- **YOUR GOAL**:
What is needed here is an exact copy of all the records below.

- **INPUT DATA**:
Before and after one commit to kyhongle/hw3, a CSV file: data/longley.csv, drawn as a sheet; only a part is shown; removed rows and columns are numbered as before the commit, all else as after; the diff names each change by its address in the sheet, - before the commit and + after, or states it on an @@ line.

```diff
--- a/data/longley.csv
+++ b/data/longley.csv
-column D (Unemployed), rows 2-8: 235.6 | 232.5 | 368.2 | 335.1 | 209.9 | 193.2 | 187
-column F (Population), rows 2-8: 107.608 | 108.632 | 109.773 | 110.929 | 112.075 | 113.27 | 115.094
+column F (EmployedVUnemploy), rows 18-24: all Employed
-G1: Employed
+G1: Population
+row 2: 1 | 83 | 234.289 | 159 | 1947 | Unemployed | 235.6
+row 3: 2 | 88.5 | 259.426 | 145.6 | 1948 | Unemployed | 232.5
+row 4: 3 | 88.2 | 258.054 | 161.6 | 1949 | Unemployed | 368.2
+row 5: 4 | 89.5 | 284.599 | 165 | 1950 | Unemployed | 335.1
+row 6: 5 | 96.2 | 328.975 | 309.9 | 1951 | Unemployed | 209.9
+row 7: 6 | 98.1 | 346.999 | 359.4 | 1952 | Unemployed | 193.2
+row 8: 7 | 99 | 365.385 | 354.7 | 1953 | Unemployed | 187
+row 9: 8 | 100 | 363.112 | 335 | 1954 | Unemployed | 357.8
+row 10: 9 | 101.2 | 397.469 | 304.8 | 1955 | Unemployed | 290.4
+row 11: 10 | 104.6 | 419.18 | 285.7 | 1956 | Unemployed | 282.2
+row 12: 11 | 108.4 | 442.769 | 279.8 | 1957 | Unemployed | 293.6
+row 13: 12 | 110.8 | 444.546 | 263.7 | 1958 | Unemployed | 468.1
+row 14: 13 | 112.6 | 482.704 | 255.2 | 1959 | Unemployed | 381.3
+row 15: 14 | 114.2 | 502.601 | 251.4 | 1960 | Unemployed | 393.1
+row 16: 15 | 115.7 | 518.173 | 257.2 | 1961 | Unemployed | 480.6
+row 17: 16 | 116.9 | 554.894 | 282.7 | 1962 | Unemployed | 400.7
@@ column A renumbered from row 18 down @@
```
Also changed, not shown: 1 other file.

- **RESPONSE TO THE EXERCISE**:
Before and after one commit to kyhongle/hw3, a CSV file: data/longley.csv, drawn as a sheet; only a part is shown; removed rows and columns are numbered as before the commit, all else as after; the diff names each change by its address in the sheet, - before the commit and + after, or states it on an @@ line.

```diff
--- a/data/longley.csv
+++ b/data/longley.csv
-column D (Unemployed), rows 2-8: 235.6 | 232.5 | 368.2 | 335.1 | 209.9 | 193.2 | 187
-column F (Population), rows 2-8: 107.608 | 108.632 | 109.773 | 110.929 | 112.075 | 113.27 | 115.094
+column F (EmployedVUnemploy), rows 18-24: all Employed
-G1: Employed
+G1: Population
+row 2: 1 | 83 | 234.289 | 159 | 1947 | Unemployed | 235.6
+row 3: 2 | 88.5 | 259.426 | 145.6 | 1948 | Unemployed | 232.5
+row 4: 3 | 88.2 | 258.054 | 161.6 | 1949 | Unemployed | 368.2
+row 5: 4 | 89.5 | 284.599 | 165 | 1950 | Unemployed | 335.1
+row 6: 5 | 96.2 | 328.975 | 309.9 | 1951 | Unemployed | 209.9
+row 7: 6 | 98.1 | 346.999 | 359.4 | 1952 | Unemployed | 193.2
+row 8: 7 | 99 | 365.385 | 354.7 | 1953 | Unemployed | 187
+row 9: 8 | 100 | 363.112 | 335 | 1954 | Unemployed | 357.8
+row 10: 9 | 101.2 | 397.469 | 304.8 | 1955 | Unemployed | 290.4
+row 11: 10 | 104.6 | 419.18 | 285.7 | 1956 | Unemployed | 282.2
+row 12: 11 | 108.4 | 442.769 | 279.8 | 1957 | Unemployed | 293.6
+row 13: 12 | 110.8 | 444.546 | 263.7 | 1958 | Unemployed | 468.1
+row 14: 13 | 112.6 | 482.704 | 255.2 | 1959 | Unemployed | 381.3
+row 15: 14 | 114.2 | 502.601 | 251.4 | 1960 | Unemployed | 393.1
+row 16: 15 | 115.7 | 518.173 | 257.2 | 1961 | Unemployed | 480.6
+row 17: 16 | 116.9 | 554.894 | 282.7 | 1962 | Unemployed | 400.7
@@ column A renumbered from row 18 down @@
```
Also changed, not shown: 1 other file.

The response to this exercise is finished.